* WORK REQUEST: Lines with "demo": state how many there are in the records below, and nothing else.

[Edit difference data]
────────────────────

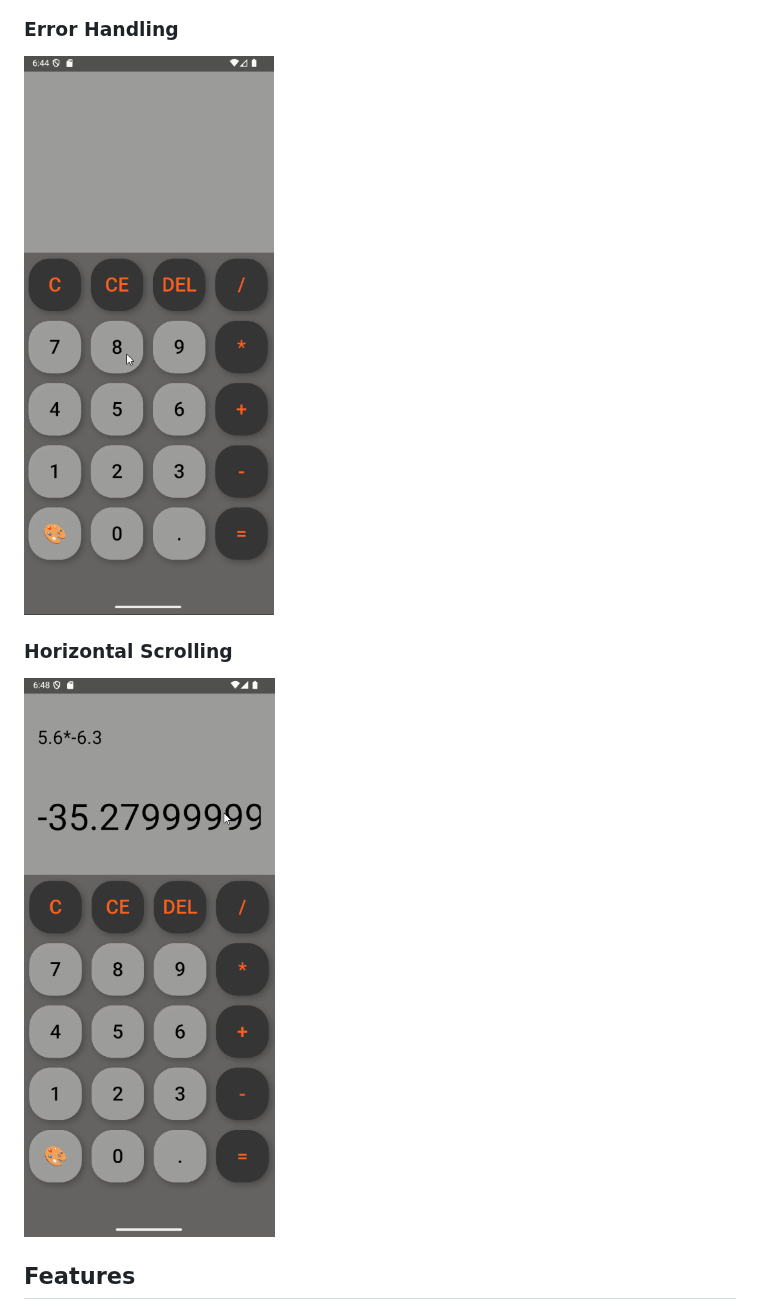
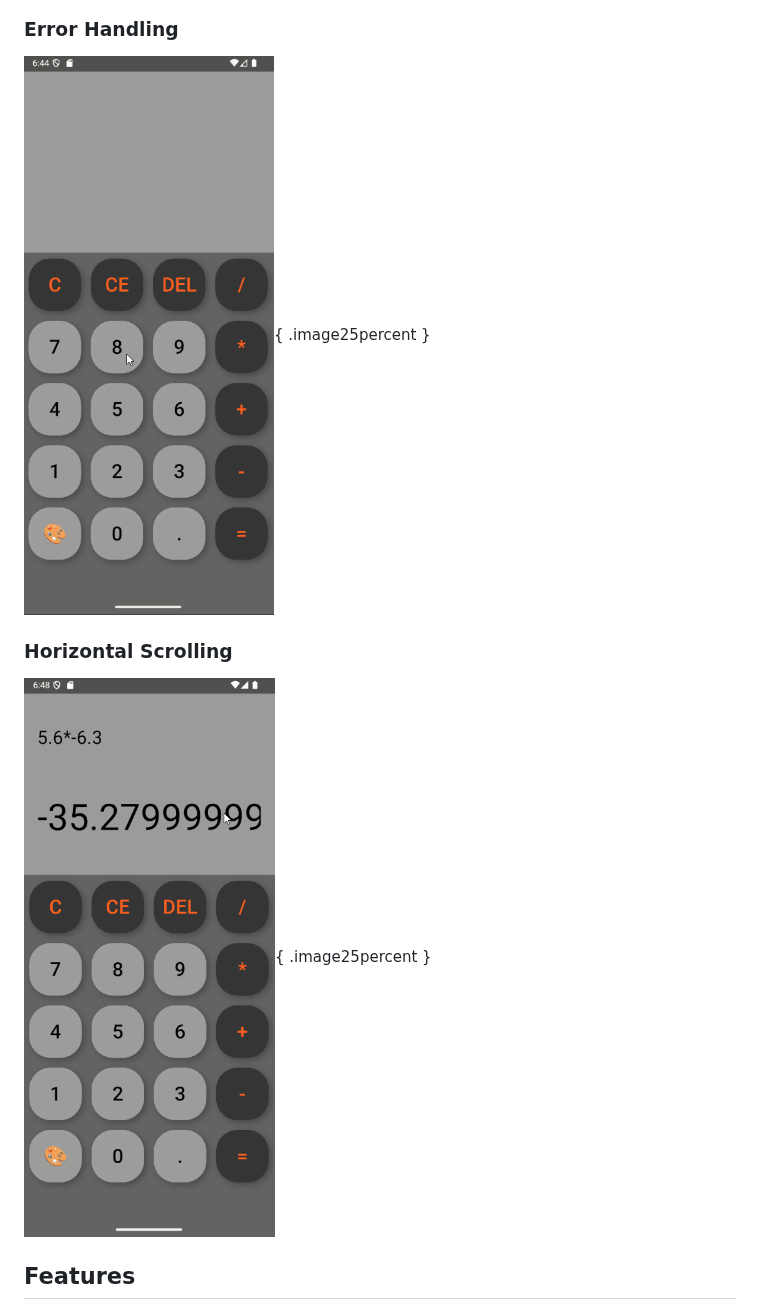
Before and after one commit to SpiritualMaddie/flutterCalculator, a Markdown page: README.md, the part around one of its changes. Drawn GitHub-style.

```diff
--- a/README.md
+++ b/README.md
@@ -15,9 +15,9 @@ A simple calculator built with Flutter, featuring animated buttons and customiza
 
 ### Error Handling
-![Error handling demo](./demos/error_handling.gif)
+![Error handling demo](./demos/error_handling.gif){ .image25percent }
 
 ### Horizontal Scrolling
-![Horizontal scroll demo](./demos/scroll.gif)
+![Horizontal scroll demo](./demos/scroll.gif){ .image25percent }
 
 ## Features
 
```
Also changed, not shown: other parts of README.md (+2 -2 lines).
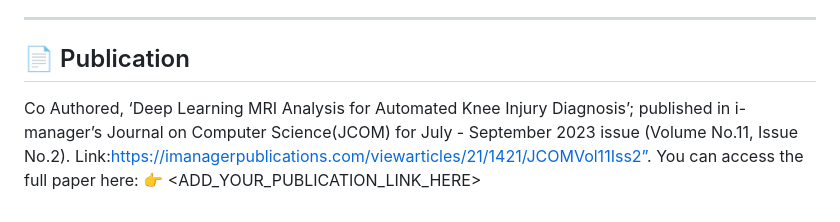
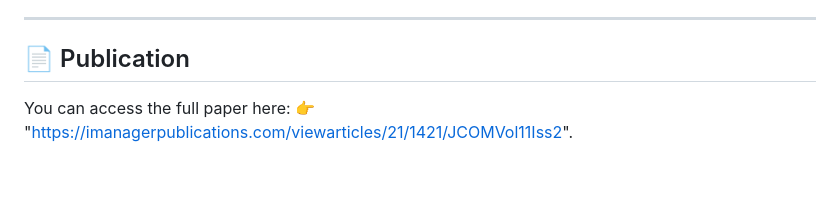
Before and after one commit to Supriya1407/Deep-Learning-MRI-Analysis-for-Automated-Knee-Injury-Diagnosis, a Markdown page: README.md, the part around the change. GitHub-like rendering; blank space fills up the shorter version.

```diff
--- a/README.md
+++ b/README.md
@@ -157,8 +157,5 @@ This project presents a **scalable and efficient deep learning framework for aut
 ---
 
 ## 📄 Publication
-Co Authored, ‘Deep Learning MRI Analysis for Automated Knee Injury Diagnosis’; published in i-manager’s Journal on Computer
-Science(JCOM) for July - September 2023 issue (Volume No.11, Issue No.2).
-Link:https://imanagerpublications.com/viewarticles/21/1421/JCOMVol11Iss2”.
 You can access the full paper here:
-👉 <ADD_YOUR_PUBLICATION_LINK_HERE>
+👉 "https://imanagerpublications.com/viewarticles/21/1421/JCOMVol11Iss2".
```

────────────────────

* WRITTEN ANSWER: 4